In a country where informal distribution channels account for up to 90 percent of sales, word of mouth is key to success.


Wherever we do business, we must also serve those communities. Corporate engagement is not just a fad, its essential. Shailesh Khurana, Head of Marketing and Regional Business Manager Cargill India has proactively assumed its role in the fight against malnutrition in the country. The company found a match where its core business strengths and corporate values match a vital need in society. As an international leader in the food industry, Cargill India has overcome challenges to add social value to its business by providing fortified products in a market-driven and sustainable way. While the companys fortification efforts address a certain level of Indias undernourishment, the company considers this initiative a first step. In order to fully meet the countrys nutritional needs,

This case was prepared by Nisrine Danaf and Rebecca Spohrer (University of Geneva, HEC, IOMBA), and Simon Hagemann. The field research and compilation of this case was made possible by financial and logistical support from the Global Alliance for Improved Nutrition and Cargill India Private Limited. The authors would like to thank the following people for their time and invaluable contributions to their research: Siraj Chaudhry, Country Head Ishteyaque Amjad, Director, Corporate Affairs S. Viraraghavan- Sales & Marketing Director Shailesh Khurana, Head, Marketing and Regional Business Manager Ravi Parmeshwar, Head, HR Ajay Sudevan, Head Sales Development John Joseph, General Manager, Operations Cargill Cares Council members Kandla plant employees Gurgaon office employees Sumi Sood Rita Kabra Anu Malhotra Shobha Jain Gina Saini Matthew Mcilvenna, Deputy Country Director, World Food Program, India Gunjan Kohli, Donor Relations Assistant, World Food Programme, India Kuldip Nar, Managing Director, AidMatrix Angela Nar, Vice President Programmes, Aidmatrix Rekha Sinha, Executive Director, International Life Sciences Institute (ILSI), New Delhi Anku Nath, Director, Trade Policy Advocacy, USIBC Manish Agarwal Ajay Sharma Rajiv Joshi, Category Head Staples, Spencers Gurgaon Kirstin Wulczyn, Associate, Business Alliance, GAIN Ruchika Sachdeva, Partnerships Associate, GAIN India
Gragnolati, M., Shekar, M., Das Gupta, M., Bredenkamp, C., and Lee, Y. Indias Undernourished Children: A Call for Reform and Action. HNP Discussion Paper, August, 2005. 2 Gragnolati, M., Shekar, M., Das Gupta, M., Bredenkamp, C., and Lee, Y. Indias Undernourished Children: A Call for Reform and Action. HNP Discussion Paper, August, 2005. 3 Rao, V. Tackling Indias Malnutrition Problem, Economic Times Mumbai, June 18, 2009 4 Subclinical VAD, defined by a serum retinol concentration of less than 0.7 mol/L, is associated with increased vulnerability to a variety of infectious diseases and, therefore, an increased risk of mortality and morbidity among young children and pregnant women. 5 Gragnolati, M., Shekar, M., Das Gupta, M., Bredenkamp, C., and Lee, Y. Indias Undernourished Children: A Call for Reform and Action. HNP Discussion Paper, August, 2005. 6 Alok Sachan.

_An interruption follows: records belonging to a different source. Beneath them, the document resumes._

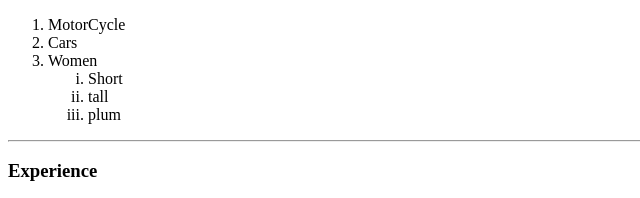
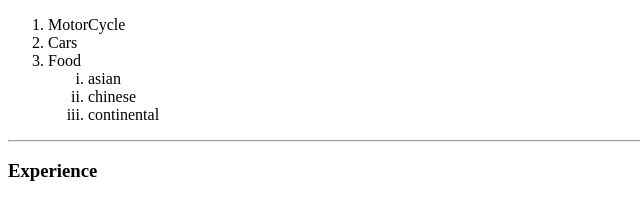
Before and after one commit to mrinalawskashyap/cv, a plain HTML site: page index.html in a window 1280 px wide. Shown: the part 443-641 px from the top of the page, 0-640 px from the left. Drawn offline with Linux system fonts and the light colour scheme.

Commit message:
Update index.html

```diff
--- a/index.html
+++ b/index.html
@@ -42,11 +42,11 @@
   <ol>
     <li>MotorCycle</li>
     <li>Cars</li>
-    <li>Women</li>
+    <li>Food</li>
     <ol type="i">
-      <li>Short</li>
-      <li>tall</li>
-      <li>plum</li>
+      <li>asian</li>
+      <li>chinese</li>
+      <li>continental</li>
     </ol>
   </ol>
 
```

Vitamin D Deficiency in pregnant women. Department of Endocrinology, Sri Venkateswara Institute of Medical Sciences, Tirupati) 7 Cargill Nourishing People Nourishing India write up 8 Ramesh, P. and Murughan, M. Edible Oil Consumption in India. Asia and Middle East Food Trade Journal (AMEFT), March 2008, p. 3. 9 Cargill Nourishing People, Nourishing India Power Point Presentation